━━━ DATA UNDER STUDY
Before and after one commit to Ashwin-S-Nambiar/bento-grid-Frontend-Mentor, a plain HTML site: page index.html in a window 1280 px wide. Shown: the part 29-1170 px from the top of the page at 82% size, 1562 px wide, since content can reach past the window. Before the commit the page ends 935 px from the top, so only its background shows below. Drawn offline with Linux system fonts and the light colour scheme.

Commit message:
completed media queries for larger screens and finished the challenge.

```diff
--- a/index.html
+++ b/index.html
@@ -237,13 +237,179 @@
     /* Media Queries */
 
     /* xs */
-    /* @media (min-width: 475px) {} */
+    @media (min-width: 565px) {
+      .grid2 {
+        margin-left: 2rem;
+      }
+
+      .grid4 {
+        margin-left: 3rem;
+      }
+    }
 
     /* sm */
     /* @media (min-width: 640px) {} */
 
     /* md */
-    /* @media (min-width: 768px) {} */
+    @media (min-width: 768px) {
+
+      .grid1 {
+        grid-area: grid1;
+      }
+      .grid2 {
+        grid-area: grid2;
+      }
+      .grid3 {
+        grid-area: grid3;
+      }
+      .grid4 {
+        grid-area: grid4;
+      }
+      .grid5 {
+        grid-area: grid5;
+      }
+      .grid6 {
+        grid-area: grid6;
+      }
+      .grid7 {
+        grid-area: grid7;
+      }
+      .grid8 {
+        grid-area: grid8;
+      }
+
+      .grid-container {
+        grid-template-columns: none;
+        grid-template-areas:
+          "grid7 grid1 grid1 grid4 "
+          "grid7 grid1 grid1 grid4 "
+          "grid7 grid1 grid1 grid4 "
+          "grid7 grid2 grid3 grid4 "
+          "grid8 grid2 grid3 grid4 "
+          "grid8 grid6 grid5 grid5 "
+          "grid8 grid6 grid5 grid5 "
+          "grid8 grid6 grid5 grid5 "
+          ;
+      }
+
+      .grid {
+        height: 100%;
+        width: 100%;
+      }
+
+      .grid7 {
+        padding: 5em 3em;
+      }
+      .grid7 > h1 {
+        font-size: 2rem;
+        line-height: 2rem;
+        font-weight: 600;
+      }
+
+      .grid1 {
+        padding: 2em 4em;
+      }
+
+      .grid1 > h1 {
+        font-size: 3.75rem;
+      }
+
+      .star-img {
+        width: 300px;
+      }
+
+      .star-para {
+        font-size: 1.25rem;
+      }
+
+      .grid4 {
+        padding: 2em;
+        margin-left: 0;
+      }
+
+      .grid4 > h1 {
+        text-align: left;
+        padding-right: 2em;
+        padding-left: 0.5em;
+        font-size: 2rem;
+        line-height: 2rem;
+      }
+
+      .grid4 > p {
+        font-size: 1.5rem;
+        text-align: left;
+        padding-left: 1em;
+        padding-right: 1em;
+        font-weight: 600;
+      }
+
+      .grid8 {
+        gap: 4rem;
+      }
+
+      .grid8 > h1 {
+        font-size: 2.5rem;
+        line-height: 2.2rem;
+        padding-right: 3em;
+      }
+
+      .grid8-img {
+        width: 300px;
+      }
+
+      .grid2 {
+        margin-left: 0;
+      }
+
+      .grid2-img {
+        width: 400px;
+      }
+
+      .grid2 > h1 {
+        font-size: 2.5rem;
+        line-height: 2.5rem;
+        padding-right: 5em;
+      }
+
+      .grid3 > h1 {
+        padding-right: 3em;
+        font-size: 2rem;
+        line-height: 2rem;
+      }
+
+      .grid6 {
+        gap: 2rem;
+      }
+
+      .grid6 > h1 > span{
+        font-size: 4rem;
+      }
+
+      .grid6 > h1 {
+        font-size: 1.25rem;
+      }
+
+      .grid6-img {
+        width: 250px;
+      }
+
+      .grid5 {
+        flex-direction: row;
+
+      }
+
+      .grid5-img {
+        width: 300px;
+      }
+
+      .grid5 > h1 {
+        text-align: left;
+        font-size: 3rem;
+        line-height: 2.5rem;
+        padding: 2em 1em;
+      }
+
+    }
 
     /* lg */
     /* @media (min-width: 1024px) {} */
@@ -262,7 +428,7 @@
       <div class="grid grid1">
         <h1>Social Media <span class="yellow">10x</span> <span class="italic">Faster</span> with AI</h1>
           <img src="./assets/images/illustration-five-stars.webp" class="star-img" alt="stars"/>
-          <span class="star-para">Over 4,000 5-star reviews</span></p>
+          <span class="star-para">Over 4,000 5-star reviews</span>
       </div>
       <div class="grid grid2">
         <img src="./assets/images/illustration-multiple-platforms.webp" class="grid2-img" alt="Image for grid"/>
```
━━━━━━
• [TASK] Would you please give the data above again, exactly as it appears?

• [TASK RESPONSE]
Before and after one commit to Ashwin-S-Nambiar/bento-grid-Frontend-Mentor, a plain HTML site: page index.html in a window 1280 px wide. Shown: the part 29-1170 px from the top of the page at 82% size, 1562 px wide, since content can reach past the window. Before the commit the page ends 935 px from the top, so only its background shows below. Drawn offline with Linux system fonts and the light colour scheme.

Commit message:
completed media queries for larger screens and finished the challenge.

```diff
--- a/index.html
+++ b/index.html
@@ -237,13 +237,179 @@
     /* Media Queries */
 
     /* xs */
-    /* @media (min-width: 475px) {} */
+    @media (min-width: 565px) {
+      .grid2 {
+        margin-left: 2rem;
+      }
+
+      .grid4 {
+        margin-left: 3rem;
+      }
+    }
 
     /* sm */
     /* @media (min-width: 640px) {} */
 
     /* md */
-    /* @media (min-width: 768px) {} */
+    @media (min-width: 768px) {
+
+      .grid1 {
+        grid-area: grid1;
+      }
+      .grid2 {
+        grid-area: grid2;
+      }
+      .grid3 {
+        grid-area: grid3;
+      }
+      .grid4 {
+        grid-area: grid4;
+      }
+      .grid5 {
+        grid-area: grid5;
+      }
+      .grid6 {
+        grid-area: grid6;
+      }
+      .grid7 {
+        grid-area: grid7;
+      }
+      .grid8 {
+        grid-area: grid8;
+      }
+
+      .grid-container {
+        grid-template-columns: none;
+        grid-template-areas:
+          "grid7 grid1 grid1 grid4 "
+          "grid7 grid1 grid1 grid4 "
+          "grid7 grid1 grid1 grid4 "
+          "grid7 grid2 grid3 grid4 "
+          "grid8 grid2 grid3 grid4 "
+          "grid8 grid6 grid5 grid5 "
+          "grid8 grid6 grid5 grid5 "
+          "grid8 grid6 grid5 grid5 "
+          ;
+      }
+
+      .grid {
+        height: 100%;
+        width: 100%;
+      }
+
+      .grid7 {
+        padding: 5em 3em;
+      }
+      .grid7 > h1 {
+        font-size: 2rem;
+        line-height: 2rem;
+        font-weight: 600;
+      }
+
+      .grid1 {
+        padding: 2em 4em;
+      }
+
+      .grid1 > h1 {
+        font-size: 3.75rem;
+      }
+
+      .star-img {
+        width: 300px;
+      }
+
+      .star-para {
+        font-size: 1.25rem;
+      }
+
+      .grid4 {
+        padding: 2em;
+        margin-left: 0;
+      }
+
+      .grid4 > h1 {
+        text-align: left;
+        padding-right: 2em;
+        padding-left: 0.5em;
+        font-size: 2rem;
+        line-height: 2rem;
+      }
+
+      .grid4 > p {
+        font-size: 1.5rem;
+        text-align: left;
+        padding-left: 1em;
+        padding-right: 1em;
+        font-weight: 600;
+      }
+
+      .grid8 {
+        gap: 4rem;
+      }
+
+      .grid8 > h1 {
+        font-size: 2.5rem;
+        line-height: 2.2rem;
+        padding-right: 3em;
+      }
+
+      .grid8-img {
+        width: 300px;
+      }
+
+      .grid2 {
+        margin-left: 0;
+      }
+
+      .grid2-img {
+        width: 400px;
+      }
+
+      .grid2 > h1 {
+        font-size: 2.5rem;
+        line-height: 2.5rem;
+        padding-right: 5em;
+      }
+
+      .grid3 > h1 {
+        padding-right: 3em;
+        font-size: 2rem;
+        line-height: 2rem;
+      }
+
+      .grid6 {
+        gap: 2rem;
+      }
+
+      .grid6 > h1 > span{
+        font-size: 4rem;
+      }
+
+      .grid6 > h1 {
+        font-size: 1.25rem;
+      }
+
+      .grid6-img {
+        width: 250px;
+      }
+
+      .grid5 {
+        flex-direction: row;
+
+      }
+
+      .grid5-img {
+        width: 300px;
+      }
+
+      .grid5 > h1 {
+        text-align: left;
+        font-size: 3rem;
+        line-height: 2.5rem;
+        padding: 2em 1em;
+      }
+
+    }
 
     /* lg */
     /* @media (min-width: 1024px) {} */
@@ -262,7 +428,7 @@
       <div class="grid grid1">
         <h1>Social Media <span class="yellow">10x</span> <span class="italic">Faster</span> with AI</h1>
           <img src="./assets/images/illustration-five-stars.webp" class="star-img" alt="stars"/>
-          <span class="star-para">Over 4,000 5-star reviews</span></p>
+          <span class="star-para">Over 4,000 5-star reviews</span>
       </div>
       <div class="grid grid2">
         <img src="./assets/images/illustration-multiple-platforms.webp" class="grid2-img" alt="Image for grid"/>
```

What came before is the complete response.